USB 2 (released in 2000) is the most commonly used generation of the Universal Serial Bus. USB 1.1 is still a widely accepted standard although only in use on onder computers. USB 1.1 has a speed of 12mbps, compared to USB 2.0 which is rated with speeds of up to 480mbps (60MB per second). USB 3.0 offers 4.8 Gbit/s speed. There are many more devices that support USB than FireWire. All newer computers will have USB ports but only some will have FireWire. Macintosh computers usually include FireWire ports. You can identify whether your PC has Hi-Speed USB by opening Device Manager and expanding the Universal Serial Bus section.

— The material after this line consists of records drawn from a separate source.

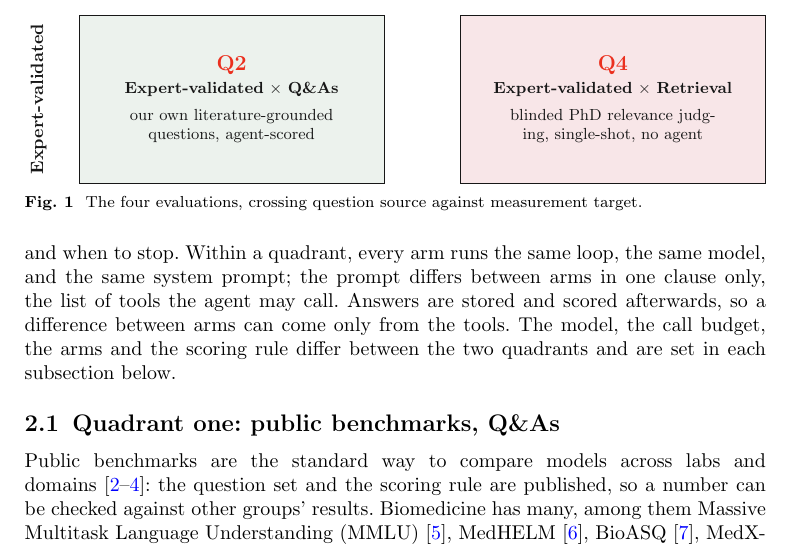
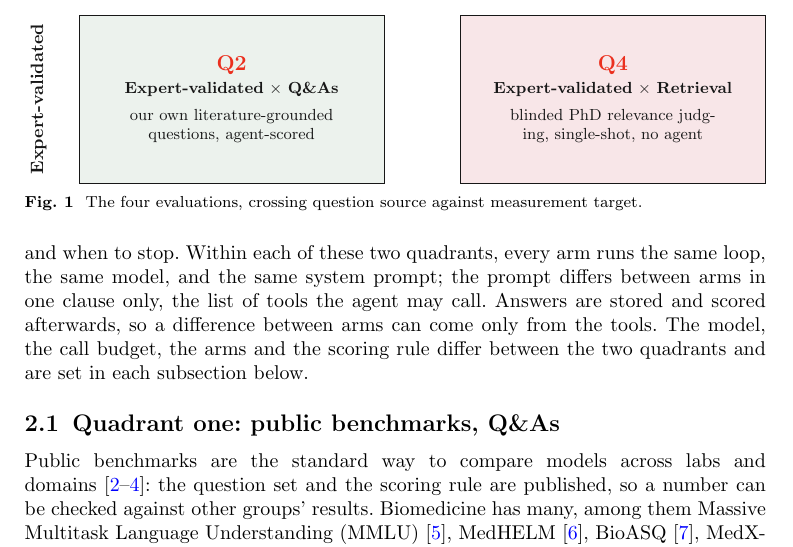
Before and after one commit to leonoravesterbacka/Redpine-Science, a LaTeX paper (main.tex): part of page 3 of 19, cut so that both start at the same text. Compiled offline with pdfLaTeX.

Commit message:
docs: scope the same-loop sentence to quadrants one and two

```diff
--- a/main.tex
+++ b/main.tex
@@ -172,7 +172,7 @@ is the contribution of this methodology.
 
 Quadrants one and two score answers from the same kind of agent: a language model in
 a tool-use loop, with a fixed budget of tool calls, that decides what to search and
-when to stop. Within a quadrant, every arm runs the same loop, the same model, and the same
+when to stop. Within each of these two quadrants, every arm runs the same loop, the same model, and the same
 system prompt; the prompt differs between arms in one clause only, the list of tools
 the agent may call. Answers are stored and scored afterwards, so a difference between
 arms can come only from the tools. The model, the call budget, the arms and the
```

There should be an "Enhanced" USB host controller present.

FireWire is theoretically a little slower than USB 2.0 at 400mbps but FireWire devices use the full 400mbps speed (Peer-to-Peer) where with USB you are sharing the bandwidth between the devices (Master-Slave). FireWire does perform better during sustained throughput. FireWire has been around for a long time although USB devices seem to be more popular. Devices such as video cameras will have FireWire ports to allow you to transfer your video to your computer quickly. There is a newer FireWire 800 that boasts speed of 800mbps which is almost double that of USB. When it comes to providing power FireWire can provide much more power over the bus 30V as opposed to 5V for USB so many times there won't be a need for an external power supply for the FireWire device.

Here are the features of both USB 2.0 and FireWire

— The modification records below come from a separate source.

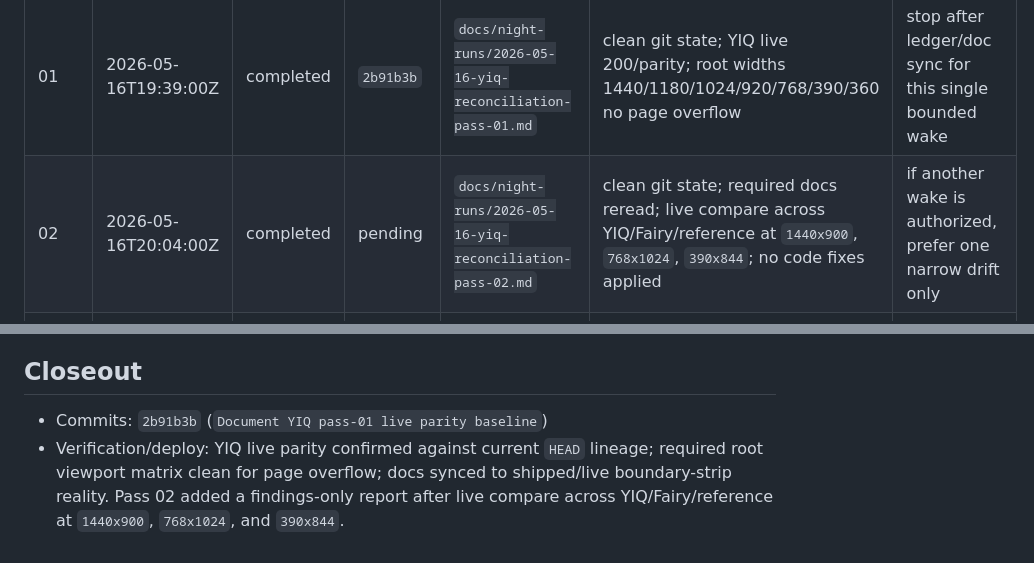
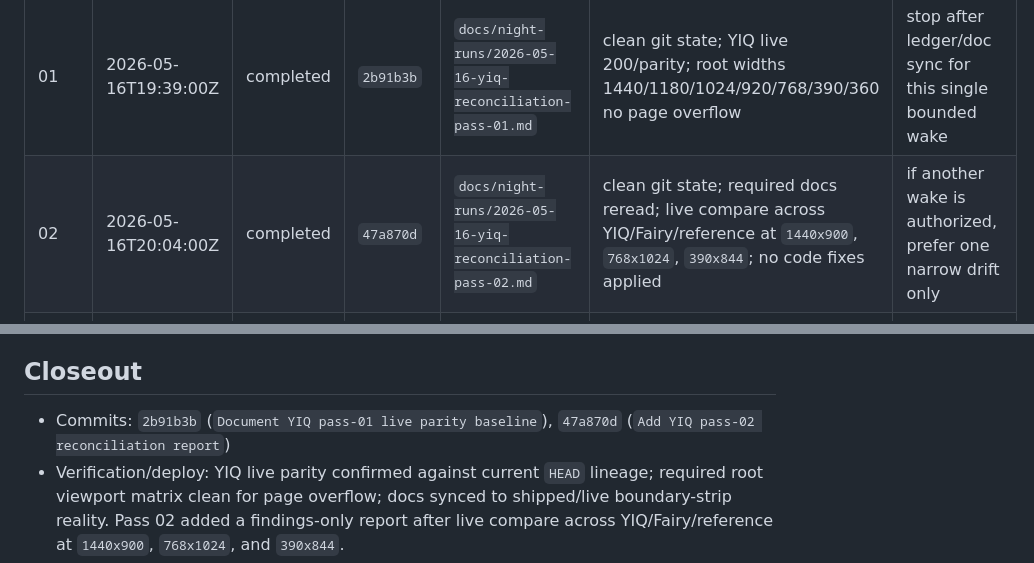
Before and after one commit to SDV-G-Deploy/YourInsideQuest, a Markdown page: docs/night-runs/2026-05-16-yiq-reconciliation.md, 2 parts joined by grey strips. Rendered like a GitHub page.

Commit message:
Record YIQ pass-02 ledger hash

```diff
--- a/docs/night-runs/2026-05-16-yiq-reconciliation.md
+++ b/docs/night-runs/2026-05-16-yiq-reconciliation.md
@@ -61,7 +61,7 @@ Run a bounded YourInsideQuest reconciliation and cross-project QA sequence again
 | Pass | Scheduled UTC | Status | Commit | Artifact | Verification | Next |
 | --- | --- | --- | --- | --- | --- | --- |
 | 01 | 2026-05-16T19:39:00Z | completed | `2b91b3b` | `docs/night-runs/2026-05-16-yiq-reconciliation-pass-01.md` | clean git state; YIQ live 200/parity; root widths 1440/1180/1024/920/768/390/360 no page overflow | stop after ledger/doc sync for this single bounded wake |
-| 02 | 2026-05-16T20:04:00Z | completed | pending | `docs/night-runs/2026-05-16-yiq-reconciliation-pass-02.md` | clean git state; required docs reread; live compare across YIQ/Fairy/reference at `1440x900`, `768x1024`, `390x844`; no code fixes applied | if another wake is authorized, prefer one narrow drift only |
+| 02 | 2026-05-16T20:04:00Z | completed | `47a870d` | `docs/night-runs/2026-05-16-yiq-reconciliation-pass-02.md` | clean git state; required docs reread; live compare across YIQ/Fairy/reference at `1440x900`, `768x1024`, `390x844`; no code fixes applied | if another wake is authorized, prefer one narrow drift only |
 | 03 | 2026-05-16T20:29:00Z | planned | - | one bounded YIQ fix pass or no-op rationale | targeted local/browser gate | no broad redesign, no architecture rewrite |
 | 04 | 2026-05-16T20:54:00Z | planned | - | cross-project QA | four live surfaces at desktop/tablet/mobile | update only stale docs if needed |
 | 05 | 2026-05-16T21:19:00Z | planned | - | closeout summary | commits, deploy/live status, residual risk | send concise Russian report |
@@ -110,7 +110,7 @@ Run a bounded YourInsideQuest reconciliation and cross-project QA sequence again
   - this pass explicitly stopped at reporting and classification
 
 ## Closeout
-- Commits: `2b91b3b` (`Document YIQ pass-01 live parity baseline`)
+- Commits: `2b91b3b` (`Document YIQ pass-01 live parity baseline`), `47a870d` (`Add YIQ pass-02 reconciliation report`)
 - Verification/deploy: YIQ live parity confirmed against current `HEAD` lineage; required root viewport matrix clean for page overflow; docs synced to shipped/live boundary-strip reality. Pass 02 added a findings-only report after live compare across YIQ/Fairy/reference at `1440x900`, `768x1024`, and `390x844`.
 - Closeout report sent: pending this pass closeout in chat
 - Residual risks: low-value copy drift remains (`Mirror` vs `Витрина`); YIQ small-desktop/tablet first-screen proportions still stretch earlier than the updated Fairy/reference surfaces; roadmap chronology still mixes historical and current state.
```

USB 2.0

  • 1.5 Mbit/sec, 12Mbit/sec and480Mbit/sec supported.
  • USB controller is required to control the bus and data transfer.
  • Cable can be up to 5 meters.
  • Provides full compatibility with USB 1.1 devices.
  • Power supply to external devices is 500 mA/5V (max)
  • Up to 127 devices supported.

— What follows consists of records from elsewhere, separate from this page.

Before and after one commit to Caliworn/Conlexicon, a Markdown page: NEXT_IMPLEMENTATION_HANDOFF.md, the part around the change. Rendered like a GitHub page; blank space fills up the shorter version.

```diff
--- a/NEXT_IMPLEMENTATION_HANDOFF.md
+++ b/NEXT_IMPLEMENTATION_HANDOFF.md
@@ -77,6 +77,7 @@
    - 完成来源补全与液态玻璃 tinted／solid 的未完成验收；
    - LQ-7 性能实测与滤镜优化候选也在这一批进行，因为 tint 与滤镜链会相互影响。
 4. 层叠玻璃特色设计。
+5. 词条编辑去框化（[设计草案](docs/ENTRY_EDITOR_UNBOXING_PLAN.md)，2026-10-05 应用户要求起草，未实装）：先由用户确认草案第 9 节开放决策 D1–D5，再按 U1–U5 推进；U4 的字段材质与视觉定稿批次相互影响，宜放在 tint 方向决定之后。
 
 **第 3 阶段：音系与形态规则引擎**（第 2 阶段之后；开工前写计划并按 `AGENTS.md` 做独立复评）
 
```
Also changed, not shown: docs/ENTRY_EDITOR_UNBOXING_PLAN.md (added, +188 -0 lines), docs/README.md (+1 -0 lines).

FireWire (IEEE1394)

  • 100 Mbit/sec 200Mbit/sec 400Mbit/sec 800Mbit/sec supported.
  • Works without control, devices communicate peer-to-peer.
  • Cable can be up to 4.5 meters.
  • Power supply to external devices is 1.25A/12V (max.).
  • Up to 63 devices supported.

 

USB and FireWire ports

The new USB 3.0 standard offers much faster speed than USB 2.0 and current FireWire speeds at 5Gbps.

Pin It

Join Us On FaceBook

Join Us On Twitter

Get insights into the computer industry and regular updates on our site. Click Here

OCT Youtube Channel

New tech tip videos posted on a regular basis. Subscribe today! Click Here

Sponsored

LATEST VIDEOS

Share your Micosoft Outlook Calendar with Other People ...

Use Storage Spaces to Create Virtual Disks From Physical...

We have video instructions for all the above browsers th...

There may come a time when you will need t...

There most likely will come a time when you will need ...

  When it comes to corporate data on...

RECENT TIPS

Make Microsoft Word check those spelling and grammar mis...

Share your Micosoft Outlook Calendar with Other People ...

Free up that space used by Windows OS upgrades While br...

Why does my computer freeze up and crash? There are man...

Create a Virtual Hard Drive in Windows - Step by Step ...

Keep Google out of your Business by Changing your Securi...

NEWS

FCC challenges the current net neutrality regulations A...

Mozilla takes things up a notch with its new faster and ...

Qualcomm Inc. has come out with a new server level proce...

Once again it's time for a Microsoft security breach tha...

With online shopping becoming the standard for buying p...